“I had one lady come in with five engagement rings from when she was younger,” said Coppage. “She, apparently, was a heartbreaker. She said, ‘I want (you) to make them into something.’” 

Beginning with wax for the majority of his designs, Coppage can craft a myriad of rings, bracelets, tie studs, earrings and pendants. On average, he will come up with five to six original designs each year. He also creates custom pieces or one-offs, which are one of his designs with a small change made at the customer’s request. A custom engagement ring can take Coppage up to seven hours to make, if he is able to sit and focus, which can be difficult when he is on toddler duty.  

Most of the items in the display cases around the intimate space on Main Street are the result of a multi-step process that includes wax, plaster, metal and often stones or gems sourced from cutters in the United States. A common theme in the designs is aspects of nature.  

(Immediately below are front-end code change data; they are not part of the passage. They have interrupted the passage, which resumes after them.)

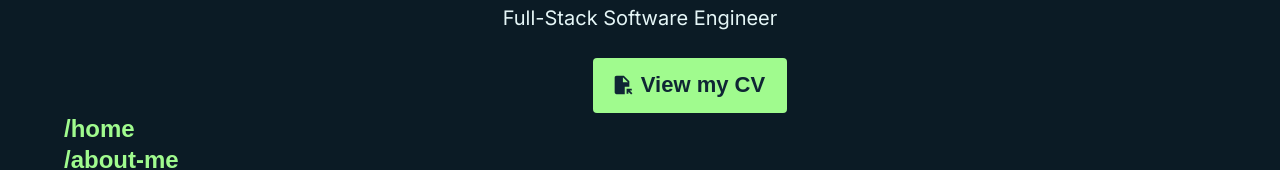
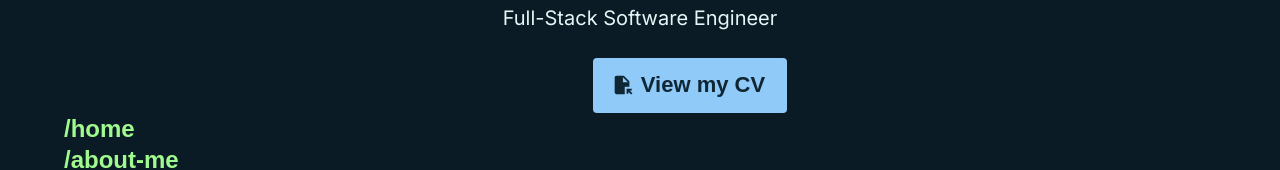
Before and after one commit to epicjoanna/my-portfolio, a Next.js app: page / in a window 1280 px wide. Shown: the part 447-617 px from the top of the page. Built offline with nearby package versions, Linux system fonts and the light colour scheme; a web font is replaced by a local one.

Commit message:
fix hover highlight

```diff
--- a/src/app/styles/Home.css
+++ b/src/app/styles/Home.css
@@ -35,7 +35,7 @@
   font-weight: bold !important;
   text-decoration: none !important;
   text-transform: none !important;
-  background: var(--highlight) !important;
+  background: var(--highlight);
   color: var(--button-text) !important;
   transition: all 0.3s ease-in-out;
   transform: translateX(50px);
@@ -43,7 +43,7 @@
 
 .email-button:hover {
   color: var(--button-text) !important;
-  background: var(--hover-highlight);
+  background-color: var(--hover-highlight);
 }
 
 .button-section {
```
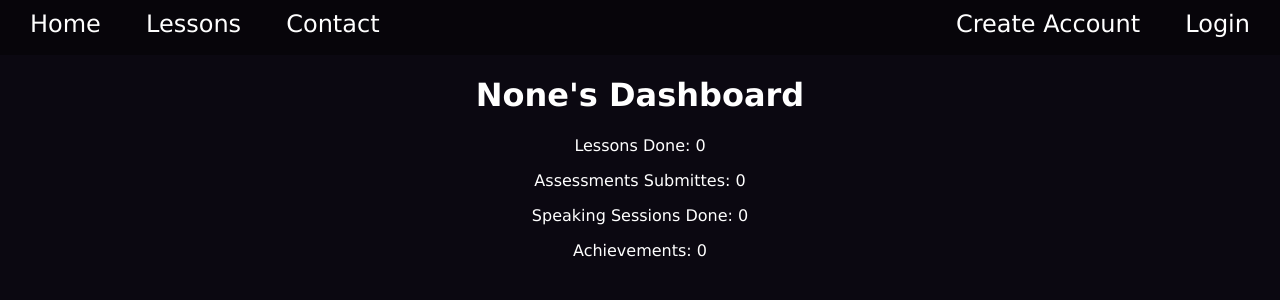
After one commit to Issah45/Al-Bayan, a Flask app: page /dashboard in a window 1280 px wide. The commit adds this page. Shown: the top 300 px of the page. Run offline with Flask 3, Linux system fonts and the light colour scheme.

Commit message:
sessionsnso

```diff
--- a/main.py
+++ b/main.py
@@ -1,8 +1,12 @@
 from flask import Flask, redirect, url_for, render_template, request, session
-import sqlite3, os, smtplib, ssl
+import sqlite3, os
 
 app = Flask(__name__)
 app.secret_key = "K1YS1R"
+
+@app.route("/dashboard")
+def dashboard():
+    return render_template("dashboard.html")
 
 @app.route("/lessons")
 def lessons():
--- a/templates/base.html
+++ b/templates/base.html
@@ -21,7 +21,7 @@
 
             {% if session.get("uname") != "None" and session.get("uname") != None %}
                 <li><a href="/community">Community</a></li>
-                <li><a href="#">{{session.get("uname")}}</a></li>
+                <li><a href="/dashboard">{{session.get("uname")}}</a></li>
                 <li><a href="/signout">Sign Out</a></li>
             {% endif %}
         </ul>
--- /dev/null
+++ b/templates/dashboard.html
@@ -0,0 +1,11 @@
+{% extends "base.html" %}
+{% block title %}{% endblock %}
+{% block content %}
+
+    <h1>{{session.get("uname")}}'s Dashboard</h1>
+
+    <p>Lessons Done: 0</p>
+    <p>Assessments Submittes: 0</p>
+    <p>Speaking Sessions Done: 0</p>
+    <p>Achievements: 0</p>
+{% endblock %}
--- a/templates/lessons.html
+++ b/templates/lessons.html
@@ -17,6 +17,7 @@
                 {% endfor %}
             {% endif %}
         </div>
+        <a href="https://calendar.google.com/calendar/u/0/r/eventedit?vcon=meet&dates=now&hl=en&add=abeebissa@gmail.com">Book A Speaking Session</a><br><br>
         <a href="/specialform">Want Special Lessons? Click Here!</a>
     </div>
 
--- a/templates/login.html
+++ b/templates/login.html
@@ -1,7 +1,7 @@
 {% extends "base.html" %}
 {% block title %}{% endblock %}
 {% block content %}
-    <form action="#" method="POST">
+    <form action="#" method="POST" class="loginform">
         <p>Username:</p>
         <input type="text" name="username">
         <p>Password:</p>
```
Also changed, not shown: lessons.db.
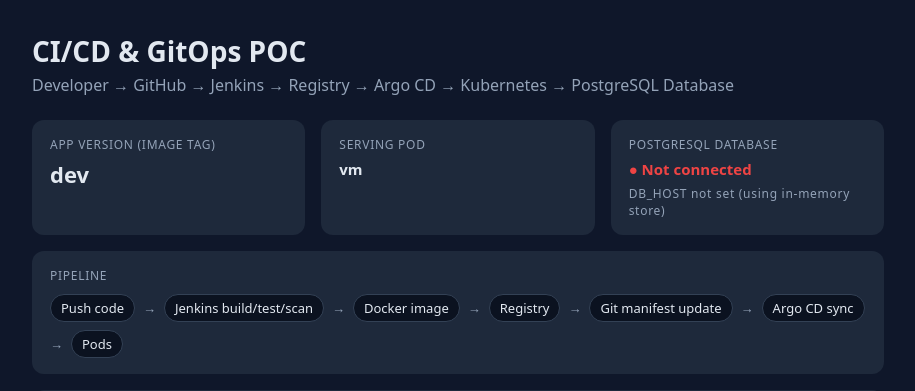
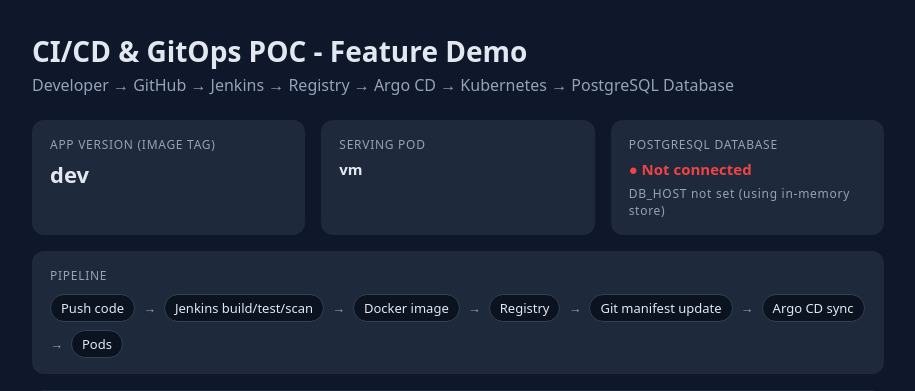
Before and after one commit to HARSHITHA194/poc-app, a Flask app: page / in a window 1280 px wide. Shown: the top 391 px of the page, without its empty margins (182-1097 px from the left). Run offline with Flask 3, Linux system fonts and the light colour scheme; some libraries are stand-ins or nearby versions.

Commit message:
Change page heading

```diff
--- a/app/templates/index.html
+++ b/app/templates/index.html
@@ -31,7 +31,7 @@
 </head>
 <body>
   <header>
-    <h1>CI/CD &amp; GitOps POC</h1>
+<h1>CI/CD &amp; GitOps POC - Feature Demo</h1>
     <p class="sub">Developer → GitHub → Jenkins → Registry → Argo CD → Kubernetes → PostgreSQL Database</p>
   </header>
 
```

All designs begin with wax, either a small strand or a block from which to carve his next design. Jeweler Rob Coppage employs a multiple-step process using wax, plaster and metal to create fine jewelry.

It all begins with wax. There are several kinds of wax, but it comes down to a soft type that can be molded or a hard version that can be carved. A design is formed with the wax and that design is then covered with plaster. Once the plaster is completely adhered to the wax, it goes into a kiln where the plaster cooks and solidifies into a mold and the wax burns off. Next, hot, liquified metal is poured into the plaster mold. Once it is cooled, the plaster is cleaned off and the piece is buffed and polished for presentation to the public.  

When a design comes out as a perfect prototype, Coppage takes the metal piece and makes it into a mold with vulcanized rubber. With that mold, he can then inject wax into it and repeat the process.  

Making jewelry is not the only way Coppage works with metal. He has tried his hand at weaponry and has a hand-crafted dagger to show for it. Recently, in partnership with Ian Leies, who owns All Point Fine Finishing, Coppage has started refurbishing antique doorknobs and locks. Most of the ones he has worked on are brass. Because of his expertise, he is able to highlight the original designs carved into the doorknobs and its accessories.  

What Coppage most enjoys creating, though, is heirloom jewelry to mark those special moments in people’s lives.  

“Metalworking and jewelry (aren’t) about that one gold engagement ring or that one expensive piece,” he said. “It’s about making something that will last and the story around it.” 

 

Sarah Hinckley

Sarah Hinckley

Former Islander reporter Sarah Hinckley covered the towns of Southwest Harbor, Tremont and neighboring islands.